Kā Roimata o Hine Hukatere
I see faces in the ice. There’s a word for it: pareidolia. Sometimes I see an arm caressing the body of the glacier, its reach expansive. But despite her appeal, this frozen mistress courts death and destruction.
Although it’s unwise, since Jenny died, I walk these pathways on my own. I check the routes, looking for fresh crevasses and stressed seracs that might topple on us. My clients must be safe when they tackle the glacier’s backbone with their sticks and crampons.
The clouds scud overhead like closing curtains. We may have to postpone the 10.15 ice walk if the weather closes in.
I stop for a cigarette. Sitting on a jutting mound, I marvel at the range of blues and greys around me. Looking down, I see two eyes under the glassy plaque at my feet.
I often see faces in the ice.

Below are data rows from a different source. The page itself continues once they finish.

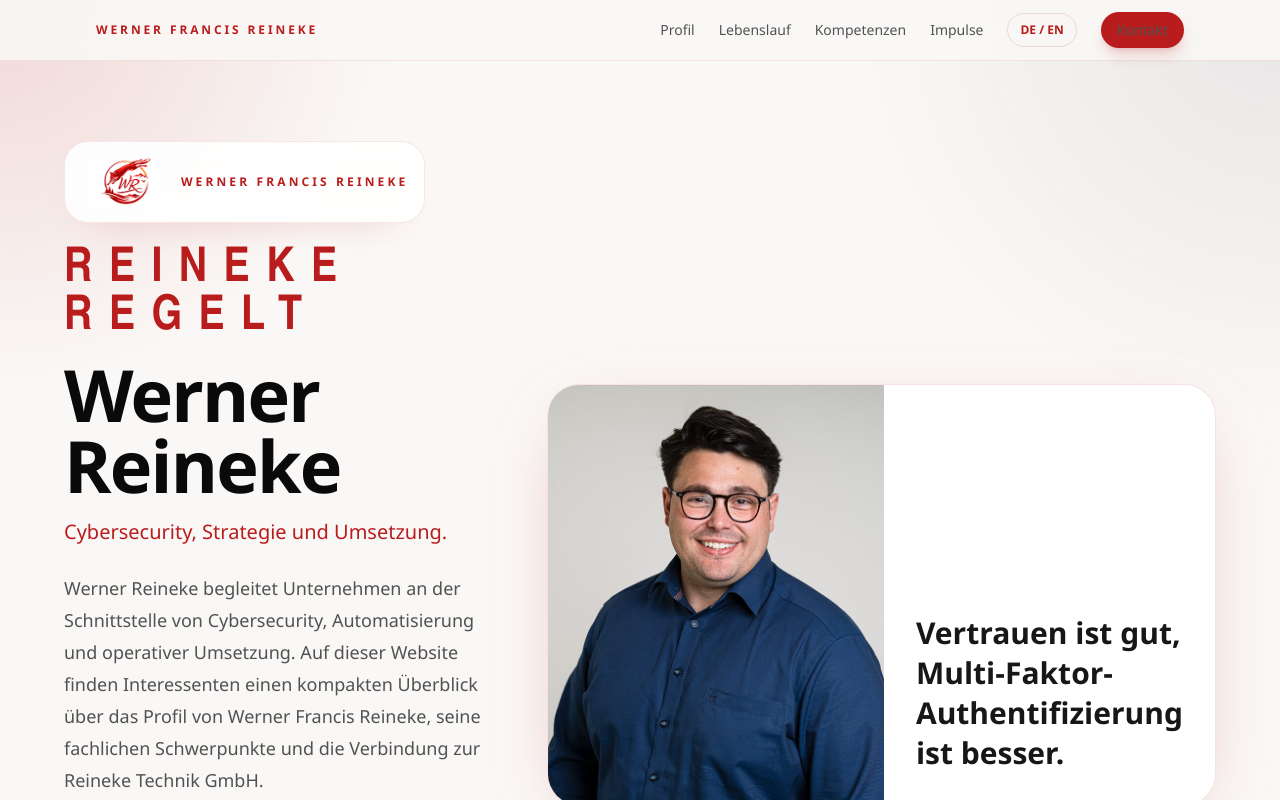
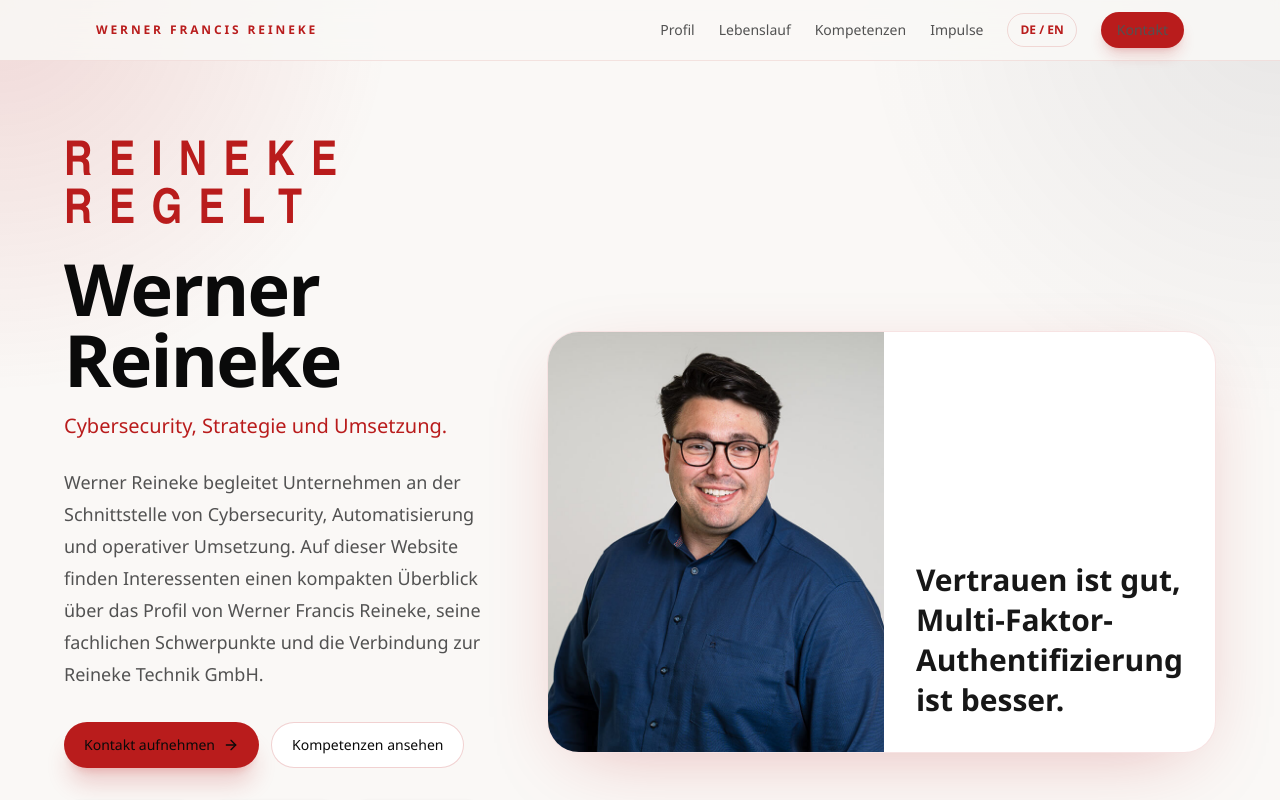
Before and after one commit to rewerner42/rewerner42.github.io, a React (Vite) app: page / in a window 1280 px wide. Shown: the top 800 px of the page. Built offline with nearby package versions, Linux system fonts and the light colour scheme.

Commit message:
change small things

```diff
--- a/src/App.jsx
+++ b/src/App.jsx
@@ -18,8 +18,6 @@ import {
   Shield,
   Twitter,
 } from 'lucide-react';
-import headerLogo from '../wfr_logo/logo-wfr-header.png';
-import masterLogo from '../wfr_logo/logo-wfr-master.png';
 import portrait from '../werner-francis-reineke.jpg';
 
 const canonicalUrl = 'https://wernerfrancisreineke.com/';
@@ -43,7 +41,6 @@ export default function WernerFrancisReinekeOnePager() {
       slogan: 'REINEKE REGELT',
       heroText:
         'Werner Reineke begleitet Unternehmen an der Schnittstelle von Cybersecurity, Automatisierung und operativer Umsetzung. Auf dieser Website finden Interessenten einen kompakten Überblick über das Profil von Werner Francis Reineke, seine fachlichen Schwerpunkte und die Verbindung zur Reineke Technik GmbH.',
-      heroLogoAlt: 'Logo von Werner Francis Reineke',
       heroPrimary: 'Kontakt aufnehmen',
       heroSecondary: 'Kompetenzen ansehen',
       stat1Title: 'Cybersec.',
@@ -236,7 +233,6 @@ export default function WernerFrancisReinekeOnePager() {
       slogan: 'REINEKE REGELT',
       heroText:
         'Werner Reineke supports companies at the intersection of cybersecurity, automation, and practical execution. This website gives visitors a focused overview of Werner Francis Reineke, his core competencies, and the connection to Reineke Technik GmbH.',
-      heroLogoAlt: 'Logo of Werner Francis Reineke',
       heroPrimary: 'Get in touch',
       heroSecondary: 'View expertise',
       stat1Title: 'Cybersec.',
@@ -588,18 +584,6 @@ export default function WernerFrancisReinekeOnePager() {
         <section className="px-4 pb-14 pt-10 sm:px-6 sm:pb-20 sm:pt-16 lg:px-8 lg:pt-20">
           <div className="mx-auto grid max-w-6xl items-center gap-10 lg:grid-cols-[1.02fr_0.98fr] lg:gap-16">
             <motion.div {...fadeUp}>
-              <div className="mb-6">
-                <div className="inline-flex items-center gap-4 rounded-[1.5rem] border border-[#b91c1c]/10 bg-white/90 px-4 py-3 shadow-[0_18px_40px_-30px_rgba(185,28,28,0.35)] backdrop-blur">
-                  <img
-                    src={headerLogo}
-                    alt={t.heroLogoAlt}
-                    className="h-12 w-auto object-contain sm:h-14"
-                  />
-                  <div className="text-[11px] font-semibold uppercase tracking-[0.26em] text-[#b91c1c] sm:text-xs">
-                    Werner Francis Reineke
-                  </div>
-                </div>
-              </div>
               <h1 className="max-w-4xl text-5xl font-semibold leading-[0.98] tracking-tight sm:text-6xl lg:text-7xl">
                 <span className="mb-4 block text-3xl font-semibold uppercase tracking-[0.34em] text-[#b91c1c] sm:text-4xl lg:text-5xl" style={{ fontFamily: '"Avenir Next Condensed", "Arial Narrow", "Avenir Next", sans-serif' }}>
                   {t.slogan}
@@ -925,13 +909,6 @@ export default function WernerFrancisReinekeOnePager() {
                 </div>
               </div>
 
-              <div className="mt-10 flex items-center justify-end">
-                <img
-                  src={masterLogo}
-                  alt={t.heroLogoAlt}
-                  className="h-16 w-auto object-contain opacity-95 drop-shadow-[0_16px_32px_rgba(185,28,28,0.18)] sm:h-20"
-                />
-              </div>
             </motion.div>
           </div>
         </section>
```
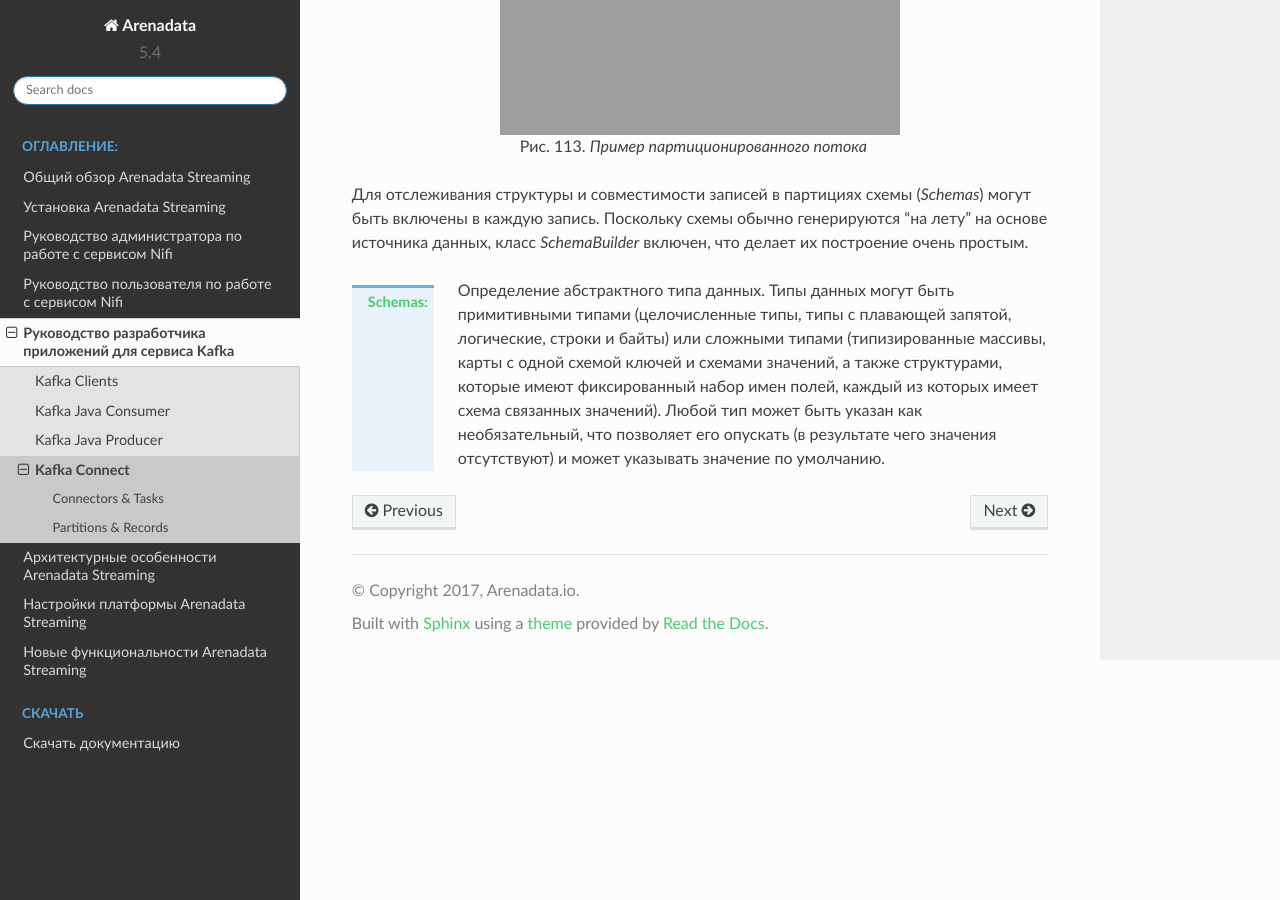
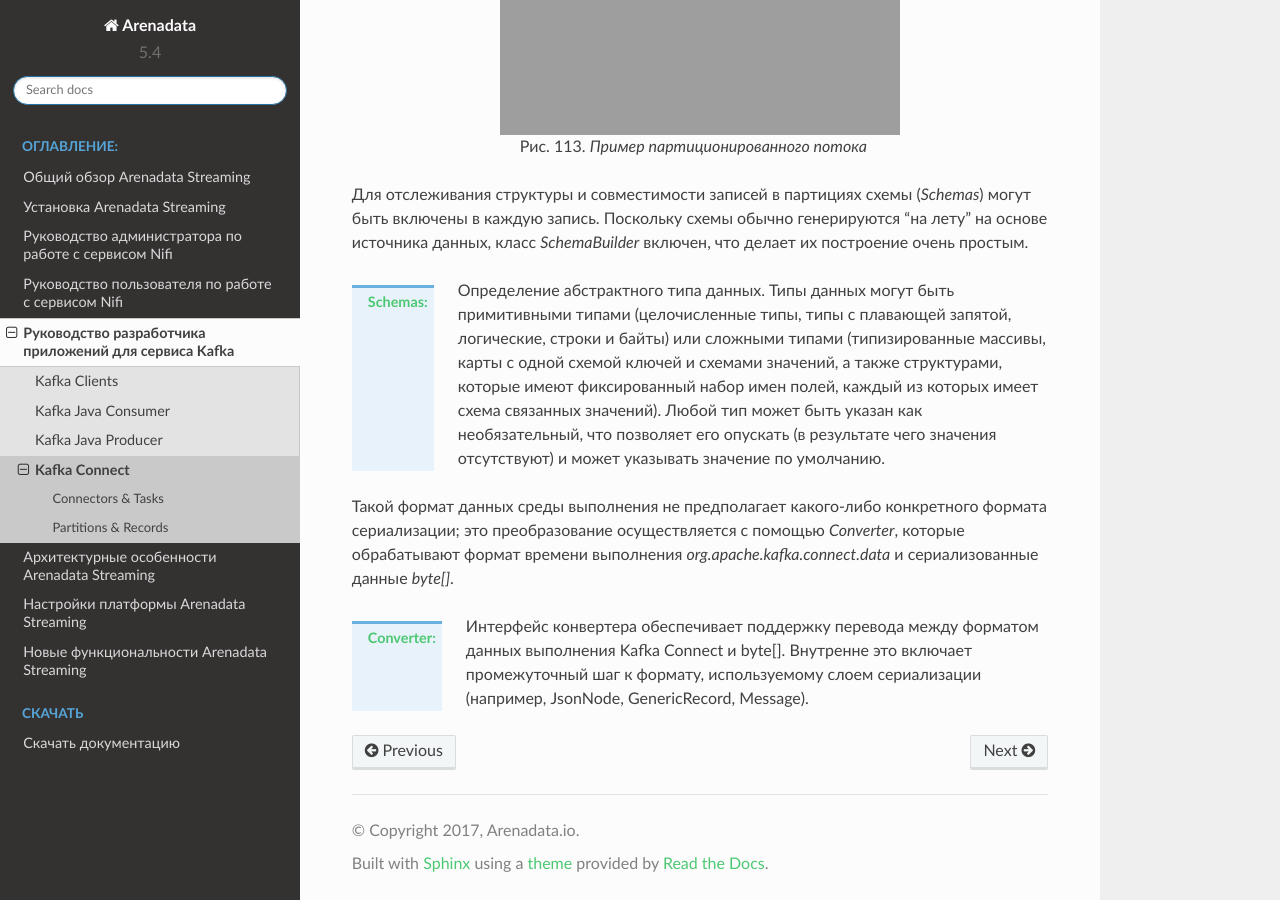
Before and after one commit to arenadata/docs_ads, a Sphinx documentation site: the page built from source/DeveloperKafka/Connect.rst, in a window 1280 px wide and 900 px high, scrolled down 2609 px. Built offline with Sphinx 7.4.7 and the Read the Docs theme 2.0.0, drawn with Linux system fonts in a browser that asks for light colours; pages that are not in the unit, such as notebooks, are missing from menus.

Commit message:
Update Connect.rst

```diff
--- a/source/DeveloperKafka/Connect.rst
+++ b/source/DeveloperKafka/Connect.rst
@@ -55,14 +55,24 @@ Partitions & Records
 Для отслеживания структуры и совместимости записей в партициях схемы (*Schemas*) могут быть включены в каждую запись. Поскольку схемы обычно генерируются "на лету" на основе источника данных, класс *SchemaBuilder* включен, что делает их построение очень простым.
 
 :Schemas: Определение абстрактного типа данных. Типы
-         данных могут быть примитивными типами
-         (целочисленные типы, типы с плавающей запятой,
-         логические, строки и байты) или сложными типами
-         (типизированные массивы, карты с одной схемой
-         ключей и схемами значений, а также структурами,
-         которые имеют фиксированный набор имен полей,
-         каждый из которых имеет схема связанных значений).
-         Любой тип может быть указан как необязательный,
-         что позволяет его опускать (в результате чего
-         значения отсутствуют) и может указывать значение
-         по умолчанию.
+          данных могут быть примитивными типами
+          (целочисленные типы, типы с плавающей запятой,
+          логические, строки и байты) или сложными типами
+          (типизированные массивы, карты с одной схемой
+          ключей и схемами значений, а также структурами,
+          которые имеют фиксированный набор имен полей,
+          каждый из которых имеет схема связанных значений).
+          Любой тип может быть указан как необязательный,
+          что позволяет его опускать (в результате чего
+          значения отсутствуют) и может указывать значение
+          по умолчанию.
+
+
+Такой формат данных среды выполнения не предполагает какого-либо конкретного формата сериализации; это преобразование осуществляется с помощью *Converter*, которые обрабатывают формат времени выполнения *org.apache.kafka.connect.data* и сериализованные данные *byte[]*.
+
+:Converter: Интерфейс конвертера обеспечивает поддержку
+            перевода между форматом данных выполнения
+            Kafka Connect и byte[]. Внутренне это включает
+            промежуточный шаг к формату, используемому
+            слоем сериализации (например, JsonNode,
+            GenericRecord, Message).
```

But this is different. This is no pareidolia. Nor is it a missing tramper shrouded in polyprop and fleece. Her hair is loose, encased in resin-like ice. Her lips are blue. She looks like Jenny.
When I push my tears away, she’s sitting next to me. The woman tells me her name is Hine Huketere. I know this before she speaks. I have always known it. I follow her, not because she calls me by my name, not because she takes my hand, but because I must.
Perhaps it’s not possible to know something that constantly shifts. I thought I recognised every ice cave, every feature of this glacier. But Hine takes me somewhere I have never been. She removes my clothing. The inevitability of death slows my heartbeat. Standing naked in front of her, I accept my fate.
“You are like very him,” she says, stroking my face. Embracing the contradiction of the warmth in my belly and her dry ice breath, I sink into her cold warmth. We don’t make love. This is about baring our spirits. This is an attempt to save each other. This is so much more than sex.
Her tears are unstoppable. She cries for the loss of her lover.
Some call this place Franz Josef Glacier. But the ice comes from her tears, kā roimata; her tears made solid. This is her last farewell, along with so many like her.
Nod Ghosh’s novella-in flash ‘The Crazed Wind’ (Truth Serum Press) was released in July 2018. Short stories and poems have appeared in many publications.Further details: http://www.nodghosh.com/about/
Steven John – Special Features & Senior Fiction Editor